Each Boxing Day, during the 2am walk home from our family gathering, we Turners cut through our local park to give the trees a festive hug. We refuse to believe that the resultant warm feeling is solely founded on the consumption of a crate of Spitfire and two bottles of Captain Morgan, and have longed for an explanation that will ensure our tales of yuletide tree-hugging are met with understanding, rather than a frown which threatens a tip-off to Channel 4 and the Turner clan starring in a documentary about strange nighttime proclivities.
So, we are most grateful for German forester Peter Wohlleben’s book about the ‘daily dramas and moving love stories’ that take place in the tree world, as it proves that the wonder and spiritual connection many of us feel towards trees is based on science rather than one too many rum ‘n’ cokes at Christmas.
Yes, all that jazz about how trees grow is fascinating – the complex ways in which trees protect themselves from predators; why and how they know precisely when to shed their leaves; and the surprisingly individual characteristics which promote or jeopardize their growth (some greedily gobbling up all the tree-grub, others being sensibly frugal). But to be blunt you’d have to be a few sandwiches short of a forest picnic not to appreciate how clever nature is at that whole growing palaver, eh?
The real mind-blowing stuff, which will make you wander in wonder next time you go down to the woods, is the evidence that trees are sentient beings who communicate with each other and live together in a community. I know I sound like I’ve been on the rum ‘n’ cokes again but I’m not making this up. Wohlleben explains how trees both feel and communicate pain – ‘screaming’ at ultrasonic levels when they are thirsty, for example; how fungi functions as ‘the forest internet’ by aiding inter-tree, danger-warning communications (and demanding a third of the tree’s food production in return #shouldhavegonetoPlusNet); and how trees support their weaker neighbours to ensure their collective survival:
On its own, a tree cannot establish a consistent local climate…but together, many trees create an ecosystem that moderates extremes of heat and cold…And in this protected environment, trees can live to be very old….regular fatalities would result in many large gaps in the tree canopy…the heat of summer would reach the forest floor and dry it out…Every tree, therefore, is valuable to the community…And that is why even sick individuals are supported and nourished until they recover.
This rethink of the nature of trees lays the foundation for a radical environmentalist reappraisal of how we treat them.
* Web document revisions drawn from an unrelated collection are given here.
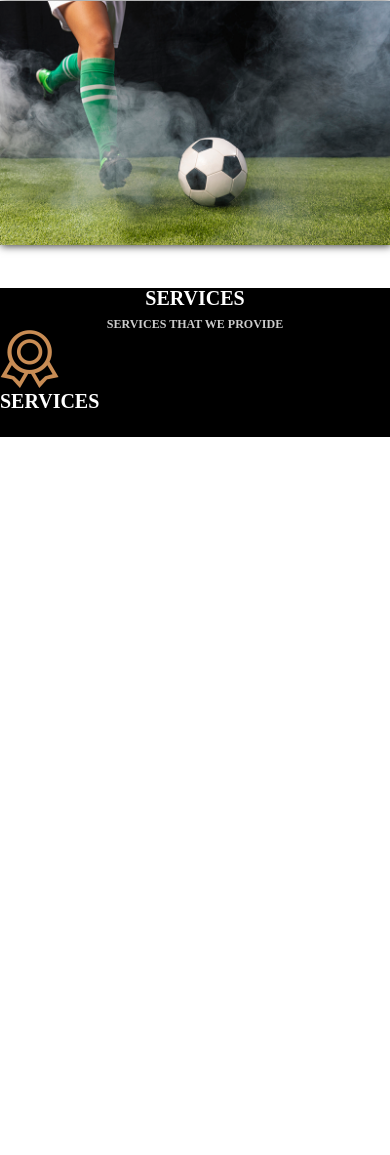
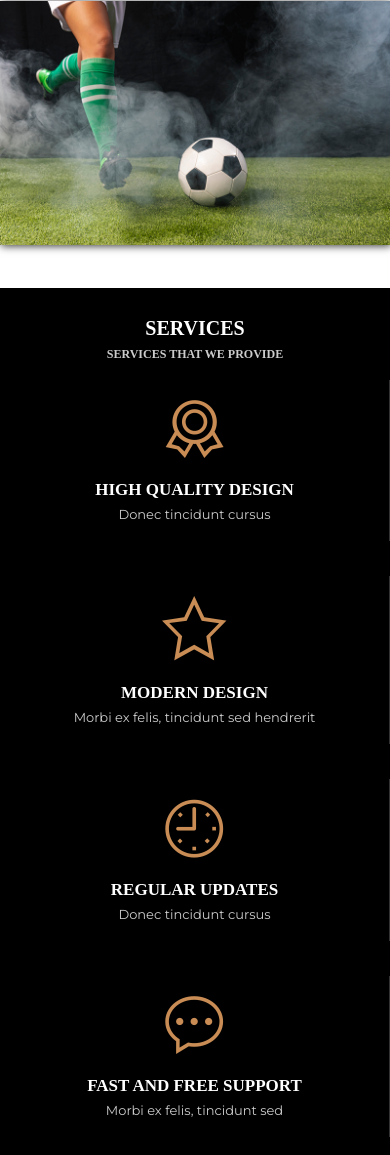
Before and after one commit to Alencar-Bianca/awax, a plain HTML site: page index.html in a window 390 px wide. Shown: the part 1211-2366 px from the top of the page. Before the commit the page ends 1649 px from the top, so only its background shows below. Drawn offline with Linux system fonts and the light colour scheme; a web font is replaced by a local one.

Commit message:
services done

```diff
--- a/css/style.css
+++ b/css/style.css
@@ -187,10 +187,42 @@ header .logo {
 /* SERVICE */
 .services {
   background-color: #000;
+  padding: 30px 0;
 }
-._color-white{
+.services .title-container {
+  margin-bottom: 20px;
+}
+._color-white {
   color: #fff;
 }
+.service-container {
+  display: flex;
+  width: 100%;
+}
+
+.service-single:first-child {
+  border-left: 1px solid #333;
+}
+
+.service-single {
+  border-right: 1px solid #333;
+  padding: 20px;
+  text-align: center;
+  flex: 1;
+}
+
+.service-single img{
+  margin-bottom: 20px;
+}
+.service-single .title {
+  font-size: 17px;
+}
+.service-single p {
+  color: #ccc;
+  font-size: 13px;
+}
+
+
 /* MEDIA */
 @media (max-width: 950px) {
   .header-nav-desktop{
@@ -219,7 +251,22 @@ header .logo {
   .img-about {
     margin-top: 15px;
     width: 100%;
+    max-width: 600px;
   }
+  .service-container {
+    flex-wrap: wrap;
+
+  }
+
+  .service-single {
+    min-width: 50%;
+    margin-bottom: 35px;
+
+  }
+  .service-single:first-child {
+    border-left: none;
+  }
+
 }
 
 @media (max-width: 500px) {
@@ -243,4 +290,10 @@ header .logo {
     font-weight: bold;
     font-size: 22px;
   }
+  .service-container {
+    flex-direction: column;
+  }
+  .service-single{
+    border-left: none;
+  }
  }
--- a/index.html
+++ b/index.html
@@ -74,11 +74,31 @@
         <p class="subtitle">SERVICES THAT WE PROVIDE</p>
       </div>
       <div class="service-container">
+
         <div class="service-single">
           <img src="images/icones/medalha.png" alt="medalha">
-          <h2 class="title _color-white">SERVICES</h2>
+          <h2 class="title _color-white">HIGH QUALITY DESIGN</h2>
           <p>Donec tincidunt cursus</p>
         </div>
+
+        <div class="service-single">
+          <img src="images/icones/estrela.png" alt="medalha">
+          <h2 class="title _color-white">MODERN DESIGN</h2>
+          <p>Morbi ex felis, tincidunt sed hendrerit</p>
+        </div>
+
+        <div class="service-single">
+          <img src="images/icones/relogio.png" alt="medalha">
+          <h2 class="title _color-white">REGULAR UPDATES</h2>
+          <p>Donec tincidunt cursus</p>
+        </div>
+
+        <div class="service-single">
+          <img src="images/icones/balao.png" alt="medalha">
+          <h2 class="title _color-white">FAST AND FREE SUPPORT</h2>
+          <p>Morbi ex felis, tincidunt sed</p>
+        </div>
+
       </div>
     </div>
   </section>
```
Brace yourselves, book lovers:
The paper in the book you are holding in your hands right now is made from the shavings of spruce, and birches were expressly felled (that is to say, killed) for this purpose. Does that sound over the top? I don’t think so. For if we keep in mind all we have learned in the previous chapters, parallels can definitely be drawn to pigs and pork…Does that make our behaviour reprehensible? Not necessarily…we are also part of Nature, and we are made in such a way that we can survive only with the help of organic substances from other species…The real question is whether we help ourselves only to what we need from the forest ecosystem, and – analogous to our treatment of animals – whether we spare the trees unnecessary suffering when we do this.
Wohlleben describes this book as ‘a lens to help you take a closer look at what you might have taken for granted. Slow down, breathe deep, and look around. What can you hear? What do you see? How do you feel?’ I think next time I walk through the woods, I will imagine walking amidst some very tall, aged ladies and gents, who are all chattering away, and looking after each other in a way the human world sadly does not. Thanks to Wohlleben, I will feel extremely comforted by our tree friends without worrying that I am losing my mind. Terry the Tree will be getting even more Turner Tree Hugs in the future. (Tess The Tree, on the other hand, needs to lay off the constant grumbling about her various arboreal ailments. ‘Oh my fungal infection!’ she laments. Give it a rest love. The rest of the tree crew will do their best to sort you out if you give the blah blah blah a break.)
PS The Turner family is still happy to be the subject of a Channel 4 documentary. We do crave the fame and are not getting any younger. Dad will regrow his moustache if that is what the people want.